Write out the records that follow exactly. Do not include pictures.
======== Dataset extract ========
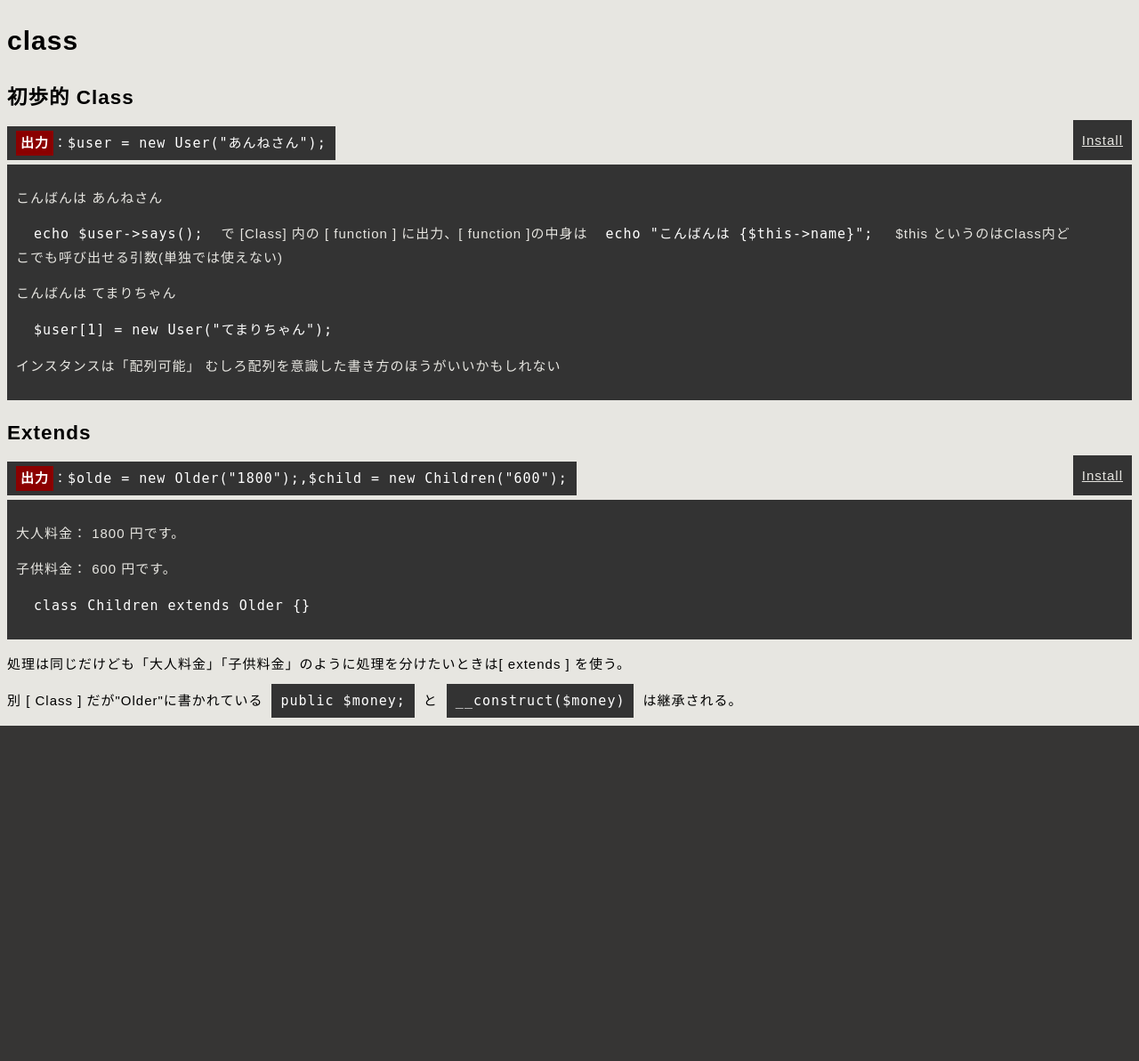
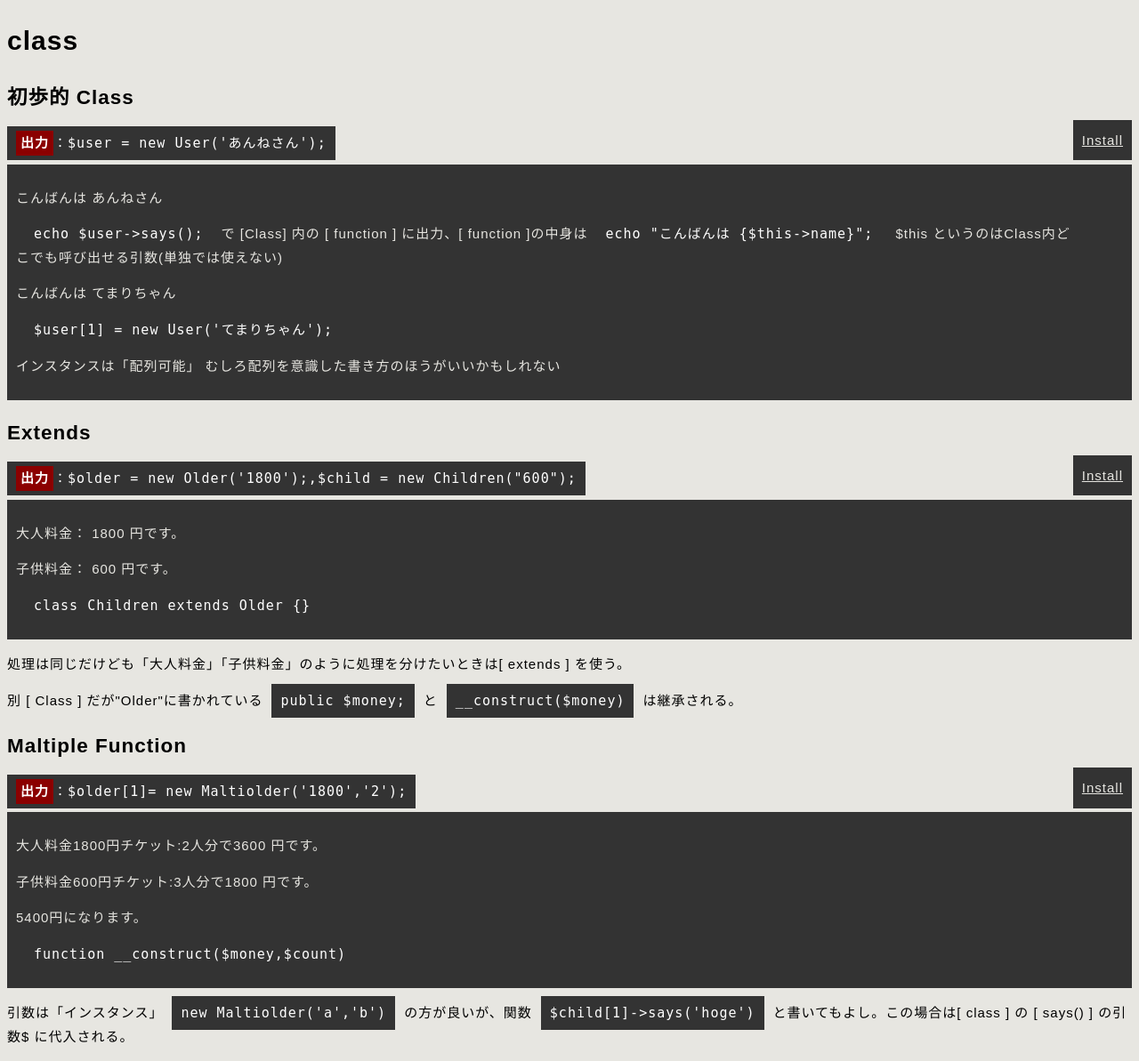
Before and after one commit to KurohimeAkari/PHP, a PHP site: page /class.php in a window 1280 px wide. Shown: the whole page at 89% size. Before the commit the page ends 816 px from the top, so only its background shows below. Run offline with PHP 8.4, Linux system fonts and the light colour scheme; some libraries are stand-ins or nearby versions.

Commit message:
maltiple function

```diff
--- a/class.php
+++ b/class.php
@@ -12,28 +12,40 @@
 	<article>
 		<h2>初歩的 Class</h2>
 		<section>
-			<p><code><span>出力</span>：$user = new User("あんねさん");</code></p>
+			<p><code><span>出力</span>：$user = new User('あんねさん');</code></p>
 			<p class='inst'><?php echo gitname('class/begin.php');?></p>
 			<div>
-				<p><?php $user[0]= new User("あんねさん"); echo $user[0]->says(); ?></p>
+				<p><?php $user[0]= new User('あんねさん'); echo $user[0]->says(); ?></p>
 				<p><code>echo $user->says();</code>で [Class] 内の [ function ] に出力、[ function ]の中身は<code>echo "こんばんは {$this->name}";</code> $this というのはClass内どこでも呼び出せる引数(単独では使えない)</p>
-				<p><?php $user[1]= new User("てまりちゃん"); echo $user[1]->says(); ?></p>
-				<p><code>$user[1] = new User("てまりちゃん");</code></p>
+				<p><?php $user[1]= new User('てまりちゃん'); echo $user[1]->says(); ?></p>
+				<p><code>$user[1] = new User('てまりちゃん');</code></p>
 				<p>インスタンスは「配列可能」 むしろ配列を意識した書き方のほうがいいかもしれない</p>
 			</div>
 		</section>
 		<h2>Extends</h2>
 		<section>
-			<p><code><span>出力</span>：$olde = new Older("1800");,$child = new Children("600"); </code></p>
+			<p><code><span>出力</span>：$older = new Older('1800');,$child = new Children("600"); </code></p>
 			<p class='inst'><?php echo gitname('class/extends.php');?></p>
 			<div>
-				<p><?php $older[0]= new Older("1800"); echo $older[0]->says(); ?></p>
-				<p><?php $child[0]= new Children("600"); echo $child[0]->says(); ?></p>
+				<p><?php $older[0]= new Older('1800'); echo $older[0]->says(); ?></p>
+				<p><?php $child[0]= new Children('600'); echo $child[0]->says(); ?></p>
 				<p><code>class Children extends Older {}</code></p>
 			</div>
 			<p>処理は同じだけども「大人料金」「子供料金」のように処理を分けたいときは[ extends ] を使う。</p>
 			<p>別 [ Class ] だが"Older"に書かれている<code>public $money;</code>と<code>__construct($money)</code>は継承される。</p>
 		</section>
+		<h2>Maltiple Function</h2>
+		<section>
+			<p><code><span>出力</span>：$older[1]= new Maltiolder('1800','2');</code></p>
+			<p class='inst'><?php echo gitname('class/maltifunc.php');?></p>
+			<div>
+				<p><?php $older[1]= new Maltiolder('1800','2'); echo $older[1]->says(); ?></p>
+				<p><?php $child[1]= new Maltichildren('600','3'); echo $child[1]->says(); ?></p>
+				<o><?php echo $older[1]->cost + $child[1]->cost .'円になります。'; ?></o>
+				<p><code>function __construct($money,$count)</code></p>
+			</div>
+			<p>引数は「インスタンス」<code>new Maltiolder('a','b')</code>の方が良いが、関数<code>$child[1]->says('hoge')</code>と書いてもよし。この場合は[ class ] の [ says() ] の引数$ に代入される。</p>
+		</section>
 	</article>
 </body>
 </html>
--- /dev/null
+++ b/class/maltifunc.php
@@ -0,0 +1,37 @@
+<?php
+class Maltiolder{
+	// このClassのみ
+	protected $money;
+	protected $count;
+	function __construct($money,$count){
+		// 引数 $name を Class内で使える $this->name に
+		$this->money = $money;
+		$this->count = $count;
+
+		if ($count == '' || $count == nil) {
+			$this->count = 1;
+		}
+
+	}
+
+	protected function cost(){
+		$this->cost = $this->money * $this->count;
+		return $this->cost;
+	}
+
+	public function says() {
+		$this->cost();
+		echo "大人料金{$this->money}円チケット:{$this->count}人分で{$this->cost} 円です。";
+	}
+}
+
+class Maltichildren extends Maltiolder {
+	public function says() {
+		$this->cost();
+		echo "子供料金{$this->money}円チケット:{$this->count}人分で{$this->cost} 円です。";
+	}
+}
+
+// 引数 (text) を Class (Text) << 「引数は一つだけではない」 の引数まとめ参照にする。
+
+?>
```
========
- [Solution for this exercise]
Before and after one commit to KurohimeAkari/PHP, a PHP site: page /class.php in a window 1280 px wide. Shown: the whole page at 89% size. Before the commit the page ends 816 px from the top, so only its background shows below. Run offline with PHP 8.4, Linux system fonts and the light colour scheme; some libraries are stand-ins or nearby versions.

Commit message:
maltiple function

```diff
--- a/class.php
+++ b/class.php
@@ -12,28 +12,40 @@
 	<article>
 		<h2>初歩的 Class</h2>
 		<section>
-			<p><code><span>出力</span>：$user = new User("あんねさん");</code></p>
+			<p><code><span>出力</span>：$user = new User('あんねさん');</code></p>
 			<p class='inst'><?php echo gitname('class/begin.php');?></p>
 			<div>
-				<p><?php $user[0]= new User("あんねさん"); echo $user[0]->says(); ?></p>
+				<p><?php $user[0]= new User('あんねさん'); echo $user[0]->says(); ?></p>
 				<p><code>echo $user->says();</code>で [Class] 内の [ function ] に出力、[ function ]の中身は<code>echo "こんばんは {$this->name}";</code> $this というのはClass内どこでも呼び出せる引数(単独では使えない)</p>
-				<p><?php $user[1]= new User("てまりちゃん"); echo $user[1]->says(); ?></p>
-				<p><code>$user[1] = new User("てまりちゃん");</code></p>
+				<p><?php $user[1]= new User('てまりちゃん'); echo $user[1]->says(); ?></p>
+				<p><code>$user[1] = new User('てまりちゃん');</code></p>
 				<p>インスタンスは「配列可能」 むしろ配列を意識した書き方のほうがいいかもしれない</p>
 			</div>
 		</section>
 		<h2>Extends</h2>
 		<section>
-			<p><code><span>出力</span>：$olde = new Older("1800");,$child = new Children("600"); </code></p>
+			<p><code><span>出力</span>：$older = new Older('1800');,$child = new Children("600"); </code></p>
 			<p class='inst'><?php echo gitname('class/extends.php');?></p>
 			<div>
-				<p><?php $older[0]= new Older("1800"); echo $older[0]->says(); ?></p>
-				<p><?php $child[0]= new Children("600"); echo $child[0]->says(); ?></p>
+				<p><?php $older[0]= new Older('1800'); echo $older[0]->says(); ?></p>
+				<p><?php $child[0]= new Children('600'); echo $child[0]->says(); ?></p>
 				<p><code>class Children extends Older {}</code></p>
 			</div>
 			<p>処理は同じだけども「大人料金」「子供料金」のように処理を分けたいときは[ extends ] を使う。</p>
 			<p>別 [ Class ] だが"Older"に書かれている<code>public $money;</code>と<code>__construct($money)</code>は継承される。</p>
 		</section>
+		<h2>Maltiple Function</h2>
+		<section>
+			<p><code><span>出力</span>：$older[1]= new Maltiolder('1800','2');</code></p>
+			<p class='inst'><?php echo gitname('class/maltifunc.php');?></p>
+			<div>
+				<p><?php $older[1]= new Maltiolder('1800','2'); echo $older[1]->says(); ?></p>
+				<p><?php $child[1]= new Maltichildren('600','3'); echo $child[1]->says(); ?></p>
+				<o><?php echo $older[1]->cost + $child[1]->cost .'円になります。'; ?></o>
+				<p><code>function __construct($money,$count)</code></p>
+			</div>
+			<p>引数は「インスタンス」<code>new Maltiolder('a','b')</code>の方が良いが、関数<code>$child[1]->says('hoge')</code>と書いてもよし。この場合は[ class ] の [ says() ] の引数$ に代入される。</p>
+		</section>
 	</article>
 </body>
 </html>
--- /dev/null
+++ b/class/maltifunc.php
@@ -0,0 +1,37 @@
+<?php
+class Maltiolder{
+	// このClassのみ
+	protected $money;
+	protected $count;
+	function __construct($money,$count){
+		// 引数 $name を Class内で使える $this->name に
+		$this->money = $money;
+		$this->count = $count;
+
+		if ($count == '' || $count == nil) {
+			$this->count = 1;
+		}
+
+	}
+
+	protected function cost(){
+		$this->cost = $this->money * $this->count;
+		return $this->cost;
+	}
+
+	public function says() {
+		$this->cost();
+		echo "大人料金{$this->money}円チケット:{$this->count}人分で{$this->cost} 円です。";
+	}
+}
+
+class Maltichildren extends Maltiolder {
+	public function says() {
+		$this->cost();
+		echo "子供料金{$this->money}円チケット:{$this->count}人分で{$this->cost} 円です。";
+	}
+}
+
+// 引数 (text) を Class (Text) << 「引数は一つだけではない」 の引数まとめ参照にする。
+
+?>
```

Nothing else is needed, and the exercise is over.